An improving economy yet to influence hesitant consumers

PwC Consumer Sentiment Survey - Spring 2024

Young woman shopping

Despite a strengthening economic outlook and short-term financial improvements for many consumers - particularly those of working-age - this positivity is yet to pull through to consumer sentiment. Why is there a hesitancy around spending, how is that impacting consumers’ preferences and priorities and what might that mean for the rest of the year, for both consumers and retail and leisure operators?

Household finances improving but consumer confidence stagnating

Economically, things look to be picking up for consumers. Since the start of 2024, inflation has fallen, National Insurance has been cut, and wage increases have held up. These changes have been reflected in broadly improving household finances for the majority of working-age individuals (especially for the 25-44 year olds), albeit with a slight deterioration for those on benefits.

However, these broadly positive economic indicators are yet to pull through to improved consumer sentiment. In fact, the recovery we’ve recently seen in consumer sentiment has stalled, with our main index number falling from -4 in January to -5 in March 2024. Even though it remains better than the long run average and higher than a year ago in March 2023 (-25), we’re seeing a slight decoupling of improving economic activity and household finances with spending. It appears that previous financial and economic uncertainty has created a ‘spending hesitancy’ among consumers.

We’ve seen the biggest sentiment declines among the middle classes and working ages, polarisation increasing between the most confident and the least, and almost three quarters of people still expecting inflation to affect spending this year. And while spending intentions are improving, consumers remain cautious on discretionary spending, with over 70% planning to cut back in the next three months (compared with 78% last March) and particular reticence on bigger-ticket spending categories.

Positive indicators for the economy…

So far this year, inflation has continued to fall while earnings have held up. This is a trend that started in June 2023 and one which we discussed in our Retail Outlook. On the face of it, that suggests that things should be getting better financially for many.

“Which of these statements most closely describes your financial situation at the moment?”

This is reflected in household finances, with more consumers saying their finances are ‘healthy’ - the highest figure we’ve seen in two years. But, at the same time, we’ve also seen a slight increase in the number of consumers struggling, continuing the fluctuating polarisation between age and socio-economic groups we’ve seen in recent surveys.

Digging into individual groups, the overall pattern is very similar to what we’ve seen previously. About half of older people and the more affluent say their financial situation is healthy, meaning they have money left in the month or savings or luxuries, with those in lower paid jobs or on benefits continuing to struggle the most. Working age people have seen the greatest improvements in finances, helped by National Insurance cuts and other financial incentives - 25 to 34 year olds in particular have seen a big improvement in ‘healthy’ finances, with improvements in the 35-44 year olds and a slight polarisation in the 45-54 year olds.

“Which of these statements most closely describes your financial situation at the moment?”

By age group

By socio-economic group

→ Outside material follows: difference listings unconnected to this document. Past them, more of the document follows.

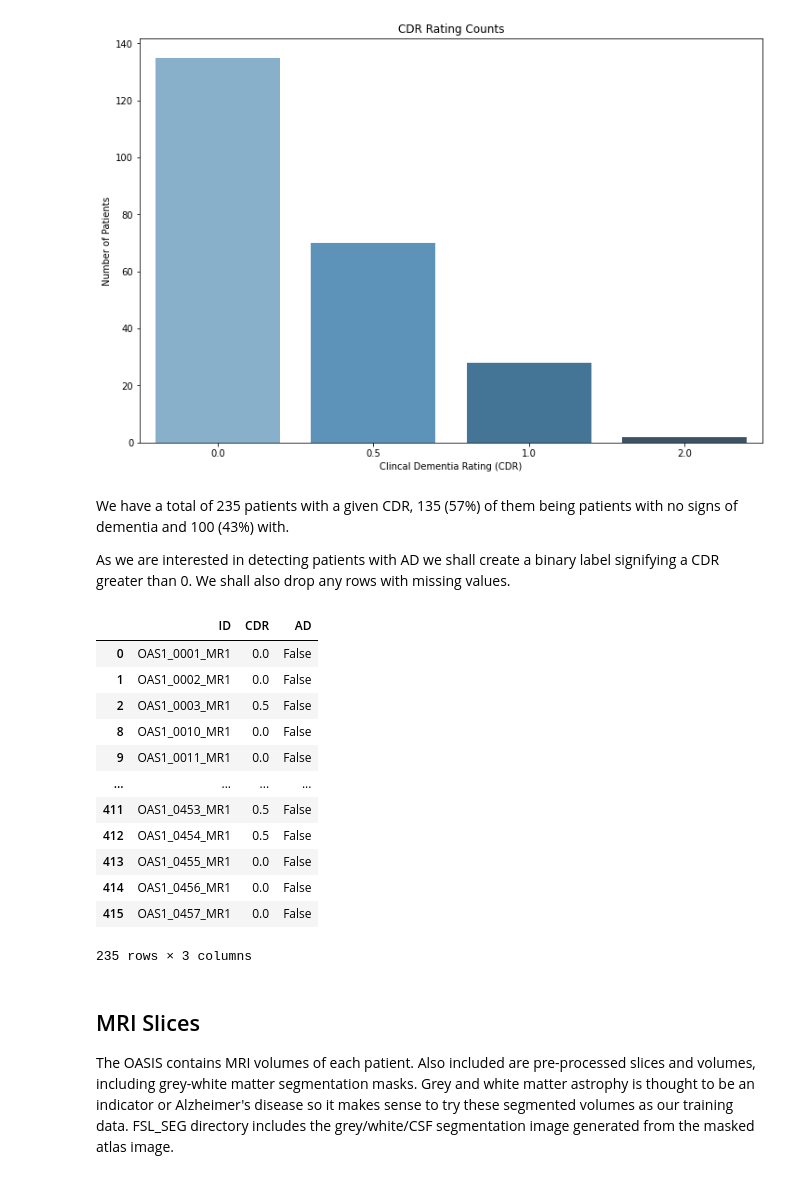
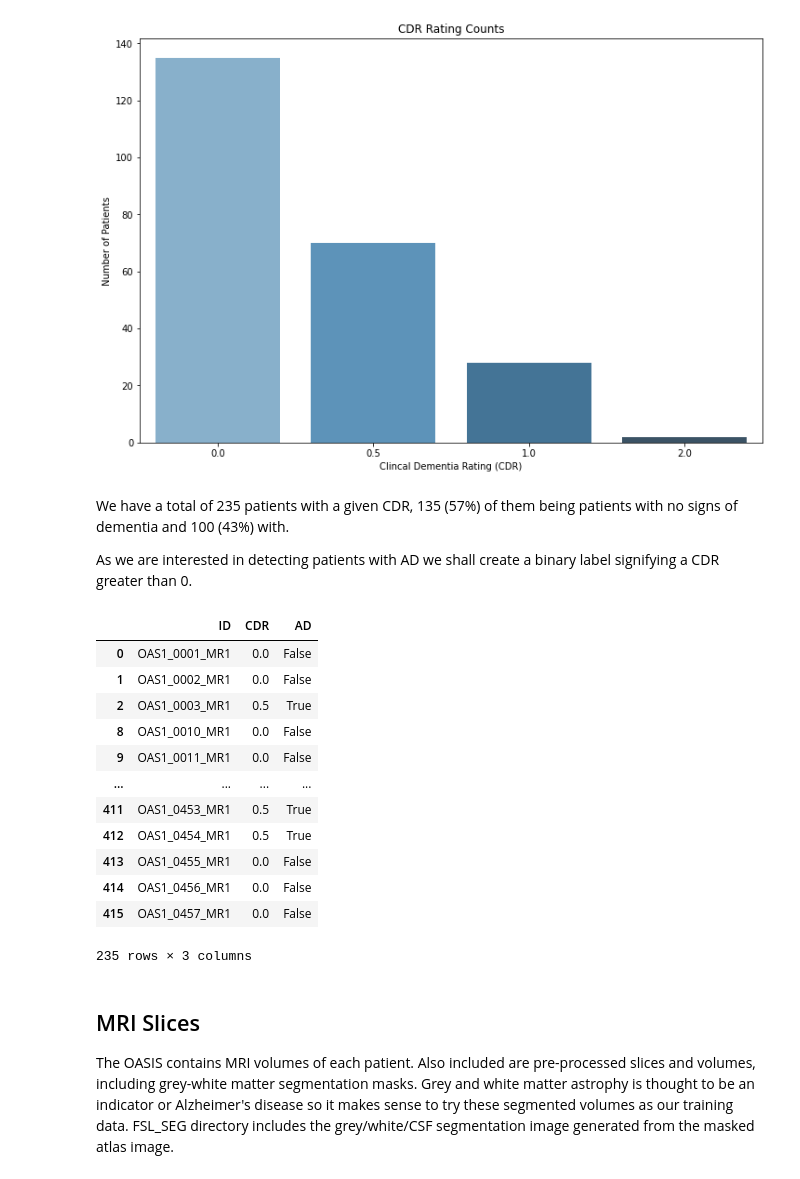
Before and after one commit to kaihulme/ad-gan, a Jupyter notebook: notebooks/data_handling_oasis.ipynb, the cells around one changed output. Cells and saved outputs as stored; diff of their text form; code cells hidden in the pictures.

Commit message:
Fix OASIS labels

```diff
--- a/notebooks/data_handling_oasis.ipynb
+++ b/notebooks/data_handling_oasis.ipynb
@@ -103,23 +103,22 @@ Text(0, 0.5, 'Number of Patients')
 # %% [markdown]
 We have a total of 235 patients with a given CDR, 135 (57%) of them being patients with no signs of dementia and 100 (43%) with.
 
-As we are interested in detecting patients with AD we shall create a binary label signifying a CDR greater than 0. We shall also drop any rows with missing values.
+As we are interested in detecting patients with AD we shall create a binary label signifying a CDR greater than 0.
 # %%
 cdr_df = df.dropna(subset=["CDR"])[["ID", "CDR"]].copy()
 
 cdr_df["AD"] = cdr_df["CDR"] > 0
-cdr_df["AD"] = cdr_df["CDR"].isna()
 cdr_df
 # %% [output]
 |  | ID | CDR | AD |
 | 0 | OAS1_0001_MR1 | 0.0 | False |
 | 1 | OAS1_0002_MR1 | 0.0 | False |
-| 2 | OAS1_0003_MR1 | 0.5 | False |
+| 2 | OAS1_0003_MR1 | 0.5 | True |
 | 8 | OAS1_0010_MR1 | 0.0 | False |
 | 9 | OAS1_0011_MR1 | 0.0 | False |
 | ... | ... | ... | ... |
-| 411 | OAS1_0453_MR1 | 0.5 | False |
-| 412 | OAS1_0454_MR1 | 0.5 | False |
+| 411 | OAS1_0453_MR1 | 0.5 | True |
+| 412 | OAS1_0454_MR1 | 0.5 | True |
 | 413 | OAS1_0455_MR1 | 0.0 | False |
 | 414 | OAS1_0456_MR1 | 0.0 | False |
 | 415 | OAS1_0457_MR1 | 0.0 | False |
```
Also changed, not shown: parts of 2 cells of this notebook, 4 other files.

While more of those in socioeconomic categories D and E are currently struggling, we’re optimistic that things will improve for them in the second quarter of the year. Many of these individuals are likely to benefit from any of the incoming living wage rises, a reduction in National Insurance payments, an uplift in benefits and a continued drop in price inflation.

…yet to translate to improved consumer sentiment

In general, changes to National Insurance, economic improvement, reducing inflation and other positive factors on the horizon mean, on paper, people should be feeling better off. But sentiment has actually gone down by a percentage point (from -4 to -5), with a slight increase in polarisation between those who are doing better and worse.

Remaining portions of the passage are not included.